Problem to solve – Return all of the lines below exactly as they are.

(Dataset excerpts)
★ ★ ★ ★ ★ ★ ★
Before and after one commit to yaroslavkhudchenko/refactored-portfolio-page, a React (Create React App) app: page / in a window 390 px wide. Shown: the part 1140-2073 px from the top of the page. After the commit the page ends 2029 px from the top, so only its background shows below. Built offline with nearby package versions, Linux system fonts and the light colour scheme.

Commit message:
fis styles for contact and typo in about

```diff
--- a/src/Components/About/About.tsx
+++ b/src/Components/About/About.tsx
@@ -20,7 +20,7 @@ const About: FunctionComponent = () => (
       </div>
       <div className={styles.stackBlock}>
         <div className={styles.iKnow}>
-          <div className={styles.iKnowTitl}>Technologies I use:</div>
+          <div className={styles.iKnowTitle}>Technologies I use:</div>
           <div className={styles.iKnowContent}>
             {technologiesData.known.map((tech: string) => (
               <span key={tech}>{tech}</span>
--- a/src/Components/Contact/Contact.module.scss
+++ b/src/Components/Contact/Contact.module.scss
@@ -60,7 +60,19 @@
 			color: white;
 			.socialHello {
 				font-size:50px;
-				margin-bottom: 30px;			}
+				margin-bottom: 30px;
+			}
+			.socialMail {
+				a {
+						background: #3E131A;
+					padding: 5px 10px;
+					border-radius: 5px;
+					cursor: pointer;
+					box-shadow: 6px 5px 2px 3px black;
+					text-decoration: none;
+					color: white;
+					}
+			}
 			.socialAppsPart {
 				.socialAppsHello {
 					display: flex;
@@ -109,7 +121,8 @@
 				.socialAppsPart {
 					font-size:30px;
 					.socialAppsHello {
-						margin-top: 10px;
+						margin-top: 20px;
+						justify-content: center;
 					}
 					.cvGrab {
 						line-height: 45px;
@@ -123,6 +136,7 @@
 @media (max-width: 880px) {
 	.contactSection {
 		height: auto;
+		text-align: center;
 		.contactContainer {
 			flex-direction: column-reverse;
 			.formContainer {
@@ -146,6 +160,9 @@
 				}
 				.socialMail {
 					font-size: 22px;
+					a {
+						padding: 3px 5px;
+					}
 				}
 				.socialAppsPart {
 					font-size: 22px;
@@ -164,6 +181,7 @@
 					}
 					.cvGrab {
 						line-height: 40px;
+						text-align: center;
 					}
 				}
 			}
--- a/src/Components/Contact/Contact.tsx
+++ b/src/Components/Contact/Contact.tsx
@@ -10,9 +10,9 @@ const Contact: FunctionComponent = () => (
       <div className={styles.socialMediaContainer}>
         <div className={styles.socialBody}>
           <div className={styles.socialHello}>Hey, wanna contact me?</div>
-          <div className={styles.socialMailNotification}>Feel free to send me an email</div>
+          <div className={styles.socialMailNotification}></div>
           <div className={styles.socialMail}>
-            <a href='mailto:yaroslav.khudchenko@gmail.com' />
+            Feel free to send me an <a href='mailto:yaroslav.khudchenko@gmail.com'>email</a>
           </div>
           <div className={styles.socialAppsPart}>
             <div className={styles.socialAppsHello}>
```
★ ★ ★ ★ ★ ★ ★
Problem solution –
Before and after one commit to yaroslavkhudchenko/refactored-portfolio-page, a React (Create React App) app: page / in a window 390 px wide. Shown: the part 1140-2073 px from the top of the page. After the commit the page ends 2029 px from the top, so only its background shows below. Built offline with nearby package versions, Linux system fonts and the light colour scheme.

Commit message:
fis styles for contact and typo in about

```diff
--- a/src/Components/About/About.tsx
+++ b/src/Components/About/About.tsx
@@ -20,7 +20,7 @@ const About: FunctionComponent = () => (
       </div>
       <div className={styles.stackBlock}>
         <div className={styles.iKnow}>
-          <div className={styles.iKnowTitl}>Technologies I use:</div>
+          <div className={styles.iKnowTitle}>Technologies I use:</div>
           <div className={styles.iKnowContent}>
             {technologiesData.known.map((tech: string) => (
               <span key={tech}>{tech}</span>
--- a/src/Components/Contact/Contact.module.scss
+++ b/src/Components/Contact/Contact.module.scss
@@ -60,7 +60,19 @@
 			color: white;
 			.socialHello {
 				font-size:50px;
-				margin-bottom: 30px;			}
+				margin-bottom: 30px;
+			}
+			.socialMail {
+				a {
+						background: #3E131A;
+					padding: 5px 10px;
+					border-radius: 5px;
+					cursor: pointer;
+					box-shadow: 6px 5px 2px 3px black;
+					text-decoration: none;
+					color: white;
+					}
+			}
 			.socialAppsPart {
 				.socialAppsHello {
 					display: flex;
@@ -109,7 +121,8 @@
 				.socialAppsPart {
 					font-size:30px;
 					.socialAppsHello {
-						margin-top: 10px;
+						margin-top: 20px;
+						justify-content: center;
 					}
 					.cvGrab {
 						line-height: 45px;
@@ -123,6 +136,7 @@
 @media (max-width: 880px) {
 	.contactSection {
 		height: auto;
+		text-align: center;
 		.contactContainer {
 			flex-direction: column-reverse;
 			.formContainer {
@@ -146,6 +160,9 @@
 				}
 				.socialMail {
 					font-size: 22px;
+					a {
+						padding: 3px 5px;
+					}
 				}
 				.socialAppsPart {
 					font-size: 22px;
@@ -164,6 +181,7 @@
 					}
 					.cvGrab {
 						line-height: 40px;
+						text-align: center;
 					}
 				}
 			}
--- a/src/Components/Contact/Contact.tsx
+++ b/src/Components/Contact/Contact.tsx
@@ -10,9 +10,9 @@ const Contact: FunctionComponent = () => (
       <div className={styles.socialMediaContainer}>
         <div className={styles.socialBody}>
           <div className={styles.socialHello}>Hey, wanna contact me?</div>
-          <div className={styles.socialMailNotification}>Feel free to send me an email</div>
+          <div className={styles.socialMailNotification}></div>
           <div className={styles.socialMail}>
-            <a href='mailto:yaroslav.khudchenko@gmail.com' />
+            Feel free to send me an <a href='mailto:yaroslav.khudchenko@gmail.com'>email</a>
           </div>
           <div className={styles.socialAppsPart}>
             <div className={styles.socialAppsHello}>
```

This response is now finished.